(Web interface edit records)
+===+

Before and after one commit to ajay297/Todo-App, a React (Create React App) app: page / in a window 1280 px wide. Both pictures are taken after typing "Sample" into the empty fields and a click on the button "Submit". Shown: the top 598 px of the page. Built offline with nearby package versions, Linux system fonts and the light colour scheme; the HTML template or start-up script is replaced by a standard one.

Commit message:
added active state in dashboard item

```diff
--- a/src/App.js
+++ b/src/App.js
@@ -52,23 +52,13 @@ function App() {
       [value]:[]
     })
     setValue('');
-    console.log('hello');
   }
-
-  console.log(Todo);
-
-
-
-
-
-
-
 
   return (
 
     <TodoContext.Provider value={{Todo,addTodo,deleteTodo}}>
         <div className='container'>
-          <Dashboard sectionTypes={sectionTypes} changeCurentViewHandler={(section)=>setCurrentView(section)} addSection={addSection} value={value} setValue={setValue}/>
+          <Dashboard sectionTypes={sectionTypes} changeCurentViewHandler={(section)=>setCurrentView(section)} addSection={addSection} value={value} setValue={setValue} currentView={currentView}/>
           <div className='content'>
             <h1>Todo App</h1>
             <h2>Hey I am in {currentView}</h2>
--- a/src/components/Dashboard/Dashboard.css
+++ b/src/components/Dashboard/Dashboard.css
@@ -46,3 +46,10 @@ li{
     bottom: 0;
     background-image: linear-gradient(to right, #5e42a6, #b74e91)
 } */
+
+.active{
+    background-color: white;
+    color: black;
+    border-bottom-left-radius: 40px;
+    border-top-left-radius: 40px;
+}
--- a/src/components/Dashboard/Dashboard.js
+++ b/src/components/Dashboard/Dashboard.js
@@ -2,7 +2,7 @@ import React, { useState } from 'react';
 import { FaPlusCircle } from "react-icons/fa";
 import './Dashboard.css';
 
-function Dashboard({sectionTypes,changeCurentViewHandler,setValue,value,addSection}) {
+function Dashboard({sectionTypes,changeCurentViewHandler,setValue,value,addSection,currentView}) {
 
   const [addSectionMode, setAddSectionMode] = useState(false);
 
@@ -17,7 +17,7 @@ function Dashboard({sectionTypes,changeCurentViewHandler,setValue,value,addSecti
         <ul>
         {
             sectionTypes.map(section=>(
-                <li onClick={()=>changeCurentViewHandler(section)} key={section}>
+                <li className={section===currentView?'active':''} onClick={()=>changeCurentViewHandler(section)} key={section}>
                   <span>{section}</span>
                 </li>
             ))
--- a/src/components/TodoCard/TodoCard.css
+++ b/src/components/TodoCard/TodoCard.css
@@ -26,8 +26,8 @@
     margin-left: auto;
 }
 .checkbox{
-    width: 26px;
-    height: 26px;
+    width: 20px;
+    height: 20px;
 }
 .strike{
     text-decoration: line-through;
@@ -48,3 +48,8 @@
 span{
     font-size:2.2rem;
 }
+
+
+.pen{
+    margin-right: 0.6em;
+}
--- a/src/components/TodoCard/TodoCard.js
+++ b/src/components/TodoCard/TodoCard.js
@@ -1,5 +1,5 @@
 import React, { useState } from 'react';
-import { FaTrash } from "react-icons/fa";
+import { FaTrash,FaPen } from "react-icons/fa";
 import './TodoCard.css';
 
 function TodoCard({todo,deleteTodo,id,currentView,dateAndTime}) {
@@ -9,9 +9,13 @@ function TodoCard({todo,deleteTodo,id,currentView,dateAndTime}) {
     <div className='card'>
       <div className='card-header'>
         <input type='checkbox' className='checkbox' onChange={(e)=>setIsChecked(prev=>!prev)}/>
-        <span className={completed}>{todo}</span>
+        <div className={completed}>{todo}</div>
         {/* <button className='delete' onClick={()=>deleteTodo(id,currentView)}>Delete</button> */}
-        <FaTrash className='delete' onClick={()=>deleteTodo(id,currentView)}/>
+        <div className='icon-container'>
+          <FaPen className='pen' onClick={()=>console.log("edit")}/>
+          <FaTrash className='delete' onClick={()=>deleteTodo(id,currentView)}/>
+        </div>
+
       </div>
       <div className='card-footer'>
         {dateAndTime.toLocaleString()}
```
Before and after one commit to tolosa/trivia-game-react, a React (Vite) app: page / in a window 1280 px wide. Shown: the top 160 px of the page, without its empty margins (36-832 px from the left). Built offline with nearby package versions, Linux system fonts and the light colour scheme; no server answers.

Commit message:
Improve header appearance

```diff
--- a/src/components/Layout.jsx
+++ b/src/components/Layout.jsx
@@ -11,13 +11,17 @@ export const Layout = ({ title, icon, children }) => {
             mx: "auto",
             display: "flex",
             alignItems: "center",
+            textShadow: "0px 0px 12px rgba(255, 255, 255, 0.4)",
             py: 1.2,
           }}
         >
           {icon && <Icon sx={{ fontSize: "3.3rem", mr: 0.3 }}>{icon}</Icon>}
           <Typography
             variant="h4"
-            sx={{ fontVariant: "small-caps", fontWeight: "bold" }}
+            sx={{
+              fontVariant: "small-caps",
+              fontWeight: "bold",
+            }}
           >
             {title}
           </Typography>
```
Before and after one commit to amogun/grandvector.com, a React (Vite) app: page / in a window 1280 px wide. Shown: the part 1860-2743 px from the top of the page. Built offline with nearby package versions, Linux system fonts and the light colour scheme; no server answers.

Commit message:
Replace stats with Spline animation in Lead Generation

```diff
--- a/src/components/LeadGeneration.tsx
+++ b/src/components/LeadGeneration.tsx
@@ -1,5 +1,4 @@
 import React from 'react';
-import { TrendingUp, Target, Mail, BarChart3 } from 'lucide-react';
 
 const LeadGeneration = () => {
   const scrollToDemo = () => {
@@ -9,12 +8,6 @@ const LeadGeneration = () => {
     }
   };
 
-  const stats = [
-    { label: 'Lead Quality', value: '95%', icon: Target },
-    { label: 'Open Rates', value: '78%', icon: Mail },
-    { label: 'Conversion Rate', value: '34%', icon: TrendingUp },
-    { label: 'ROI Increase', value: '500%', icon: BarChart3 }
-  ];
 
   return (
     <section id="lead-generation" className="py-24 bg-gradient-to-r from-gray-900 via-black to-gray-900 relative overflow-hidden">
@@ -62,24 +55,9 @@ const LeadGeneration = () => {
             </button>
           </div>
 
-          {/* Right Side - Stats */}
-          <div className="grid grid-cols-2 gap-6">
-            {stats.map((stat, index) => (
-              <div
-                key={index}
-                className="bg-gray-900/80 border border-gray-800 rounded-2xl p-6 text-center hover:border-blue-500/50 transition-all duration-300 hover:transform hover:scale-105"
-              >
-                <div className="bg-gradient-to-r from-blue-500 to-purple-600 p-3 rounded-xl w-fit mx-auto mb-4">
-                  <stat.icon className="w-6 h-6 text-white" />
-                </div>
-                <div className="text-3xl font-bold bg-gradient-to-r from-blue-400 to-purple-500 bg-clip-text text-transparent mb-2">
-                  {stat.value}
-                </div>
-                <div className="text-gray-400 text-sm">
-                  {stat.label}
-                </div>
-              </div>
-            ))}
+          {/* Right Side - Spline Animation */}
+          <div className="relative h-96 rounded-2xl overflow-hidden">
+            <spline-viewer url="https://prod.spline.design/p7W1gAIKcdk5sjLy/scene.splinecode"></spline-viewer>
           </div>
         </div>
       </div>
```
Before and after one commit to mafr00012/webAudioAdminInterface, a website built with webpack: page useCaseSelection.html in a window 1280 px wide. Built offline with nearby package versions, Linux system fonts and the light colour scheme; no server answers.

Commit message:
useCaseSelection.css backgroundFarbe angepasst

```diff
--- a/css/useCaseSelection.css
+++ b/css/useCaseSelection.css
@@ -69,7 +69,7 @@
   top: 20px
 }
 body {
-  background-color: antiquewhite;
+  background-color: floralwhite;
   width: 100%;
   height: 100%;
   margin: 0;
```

+===+

- **To do**: Lines holding "function": copy each one from the records above.

- **Task response**:
@@ -52,23 +52,13 @@ function App() {
-function Dashboard({sectionTypes,changeCurentViewHandler,setValue,value,addSection}) {
+function Dashboard({sectionTypes,changeCurentViewHandler,setValue,value,addSection,currentView}) {
@@ -17,7 +17,7 @@ function Dashboard({sectionTypes,changeCurentViewHandler,setValue,value,addSecti
 function TodoCard({todo,deleteTodo,id,currentView,dateAndTime}) {
@@ -9,9 +9,13 @@ function TodoCard({todo,deleteTodo,id,currentView,dateAndTime}) {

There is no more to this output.